Thursday, November 10, 2011

It's about more than an Aisle

A couple weeks ago, here at the church the phone rang and a young woman began a tale of being baptized in our church, how her brother had been married here and her family had gone here. HAD.

And how important it was to reconnect with this church. Oh, and she is engaged.

After listening politely I asked if either she or her beloved currently were a part of the congregation. They are not. I thoughtfully explained the wish of the congregation that one of them be a part of the congregation. (Lovely church that we are we don't just offer the loveliness for hire). I asked if she and her beloved were thinking of becoming a part of our church. "We could" she said. Not a ringing endorsement, but I offered to meet with the two of them face to face to talk about it all. Told her of the times for worship and encouraged her/them to come and be a part of worship here.

And that was all that transpired til today. They arrived and we all settled in. I asked again about their situation and learned the woman's Mom lives a few blocks away. "Have I met her?" I wondered. No, I was told, because she doesn't get out much and doesn't come here anymore. I renewed exploration of whether the couple was intending to be connected with this church. Well, there was the issue that they live about 25 minutes away. And he has mandatory Sundays at work. When I asked about her schedule, he offered she did not work Sundays. And she quickly corrected him that she could have to and sometimes she did. Hmmm.

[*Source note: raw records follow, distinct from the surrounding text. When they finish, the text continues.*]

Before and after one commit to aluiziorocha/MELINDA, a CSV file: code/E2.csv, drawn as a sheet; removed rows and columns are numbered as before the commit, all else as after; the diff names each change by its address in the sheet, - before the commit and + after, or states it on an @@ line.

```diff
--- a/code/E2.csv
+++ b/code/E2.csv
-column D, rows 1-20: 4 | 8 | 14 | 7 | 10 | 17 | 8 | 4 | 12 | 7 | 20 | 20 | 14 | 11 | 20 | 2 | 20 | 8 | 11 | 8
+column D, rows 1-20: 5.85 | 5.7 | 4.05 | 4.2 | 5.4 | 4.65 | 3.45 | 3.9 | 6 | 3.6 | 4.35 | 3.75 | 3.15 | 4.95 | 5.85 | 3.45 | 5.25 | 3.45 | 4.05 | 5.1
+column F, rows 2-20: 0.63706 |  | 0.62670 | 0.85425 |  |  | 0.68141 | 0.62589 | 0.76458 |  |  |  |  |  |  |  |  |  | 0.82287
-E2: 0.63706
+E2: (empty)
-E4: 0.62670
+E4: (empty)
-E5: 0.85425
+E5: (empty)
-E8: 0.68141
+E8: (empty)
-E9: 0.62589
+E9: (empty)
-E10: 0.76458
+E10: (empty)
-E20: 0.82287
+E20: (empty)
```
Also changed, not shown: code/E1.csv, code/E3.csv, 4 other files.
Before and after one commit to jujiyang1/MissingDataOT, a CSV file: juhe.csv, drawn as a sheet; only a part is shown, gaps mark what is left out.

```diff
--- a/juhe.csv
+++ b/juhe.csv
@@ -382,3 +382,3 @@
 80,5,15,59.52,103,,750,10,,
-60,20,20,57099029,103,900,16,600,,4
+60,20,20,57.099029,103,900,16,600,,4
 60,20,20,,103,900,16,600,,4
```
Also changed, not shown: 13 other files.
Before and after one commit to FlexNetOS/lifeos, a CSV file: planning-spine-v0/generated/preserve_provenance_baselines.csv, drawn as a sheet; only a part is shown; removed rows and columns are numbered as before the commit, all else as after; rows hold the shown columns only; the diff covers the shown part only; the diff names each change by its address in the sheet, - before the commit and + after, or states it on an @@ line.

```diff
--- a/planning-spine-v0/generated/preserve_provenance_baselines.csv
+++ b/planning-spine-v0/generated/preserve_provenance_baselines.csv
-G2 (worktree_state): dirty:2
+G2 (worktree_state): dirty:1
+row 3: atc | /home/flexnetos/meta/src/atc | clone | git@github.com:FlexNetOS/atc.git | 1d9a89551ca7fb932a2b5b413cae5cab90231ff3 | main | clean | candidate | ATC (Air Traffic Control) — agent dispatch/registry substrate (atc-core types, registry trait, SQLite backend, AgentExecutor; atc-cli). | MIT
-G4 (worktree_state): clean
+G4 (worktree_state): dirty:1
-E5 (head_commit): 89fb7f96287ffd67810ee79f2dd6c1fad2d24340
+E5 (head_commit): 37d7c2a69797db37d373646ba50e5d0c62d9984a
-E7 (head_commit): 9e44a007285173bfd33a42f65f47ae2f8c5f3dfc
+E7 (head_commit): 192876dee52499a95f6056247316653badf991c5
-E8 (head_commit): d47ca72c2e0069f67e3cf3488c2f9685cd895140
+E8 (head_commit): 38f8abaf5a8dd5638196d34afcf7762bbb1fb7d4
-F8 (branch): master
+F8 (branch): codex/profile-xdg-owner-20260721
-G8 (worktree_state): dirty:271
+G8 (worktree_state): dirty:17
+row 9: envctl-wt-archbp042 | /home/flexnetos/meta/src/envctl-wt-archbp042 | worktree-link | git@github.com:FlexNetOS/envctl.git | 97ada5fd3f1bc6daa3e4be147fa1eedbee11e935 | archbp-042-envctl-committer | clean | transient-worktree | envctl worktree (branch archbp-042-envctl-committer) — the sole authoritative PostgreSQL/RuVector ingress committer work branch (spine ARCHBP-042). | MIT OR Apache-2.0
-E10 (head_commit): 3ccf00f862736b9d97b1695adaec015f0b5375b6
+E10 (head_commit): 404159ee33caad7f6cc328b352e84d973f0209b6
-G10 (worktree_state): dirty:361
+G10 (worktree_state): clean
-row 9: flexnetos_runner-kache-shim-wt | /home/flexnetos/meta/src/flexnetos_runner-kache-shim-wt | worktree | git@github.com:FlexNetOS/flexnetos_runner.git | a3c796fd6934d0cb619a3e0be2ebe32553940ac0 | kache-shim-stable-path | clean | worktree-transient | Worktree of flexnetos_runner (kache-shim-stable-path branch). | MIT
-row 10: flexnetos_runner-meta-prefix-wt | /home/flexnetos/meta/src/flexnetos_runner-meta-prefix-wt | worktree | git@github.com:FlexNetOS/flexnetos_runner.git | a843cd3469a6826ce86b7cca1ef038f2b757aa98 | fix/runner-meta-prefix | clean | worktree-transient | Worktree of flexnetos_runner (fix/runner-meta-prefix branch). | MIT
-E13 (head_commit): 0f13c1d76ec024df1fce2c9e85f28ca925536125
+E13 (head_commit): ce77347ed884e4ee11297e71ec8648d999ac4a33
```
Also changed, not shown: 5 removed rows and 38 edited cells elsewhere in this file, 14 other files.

While recognizing the sentimental connection to this church I wondered aloud if maybe another church closer to them might offer them a faith community they could connect with.
Silence. If it had been night time I might have heard crickets.

Well, then, can you tell me why having a wedding in a church is important? After all, marriages can happen anywhere and lots of people can officiate. And she blurted out:


Well, there you have it.

I offered that there are many places which offer the chance to walk down an aisle. That the reason to be married in the church is that you believe that God is central to your life. That a religious ceremony offers- this is where the man chimes in- " God's blessing in your marriage." Exactly.

We really do offer more than an aisle or great pictures or a sentimental moment. We offer community. It starts when we meet for a few times and talk about the strengths of your relationship and the challenges you might face. And we offer people who will walk with you. And we offer help growing in what it means to be a follower of Christ and how that shapes our doing and being. It's not about being legalistic. It's about being centered in something and someone greater.

I can't make that be important to you. But I can tell you we believe it is important. So if you want to think about what's been said and discuss it, know that I am open to continuing to talk and explore all of these things but that takes getting together face to face because relationships deserve that.

SO she looks at him and says- "I don't know what do you think?" He defers and says that this is really her decision. "Oh fine, put it on me! That way when you don't like it, it was my idea!" OK. I encouraged them to take time and talk, when they can do it without me sitting there. Let me know. I am here.

I don't think we'll see each other again, but based upon my twenty minutes today, I really do hope they take their time. Because while I regret to inform them that we are about more than an aisle. So is marriage.


Jeri Culbertson said...

I find it interesting the way some people (and I know a few) look at the church as a "backdrop" rather than see it as the solid foundation on which to start your new life together. Let alone the foundation you need to get through life's daily challenges. I hope this couple finds their way and may it be with a solid relationship with God.

Bill C said...

What a great example of pastoral care and leadership! Thanks for sharing so that other might learn. Indeed you are a blessing, whether or not they recognize it.

Anonymous said...

Kudos on being managing both grace and tact without hedging on the principle of 'Church.' I wrestle with this one a lot (but only abstractly, so far). As you say, we can't make it important to them, but we do have to say that it is important. Perhaps our next job is explaining to ourselves why it is important... Thanks for sharing this bit of wisdom :)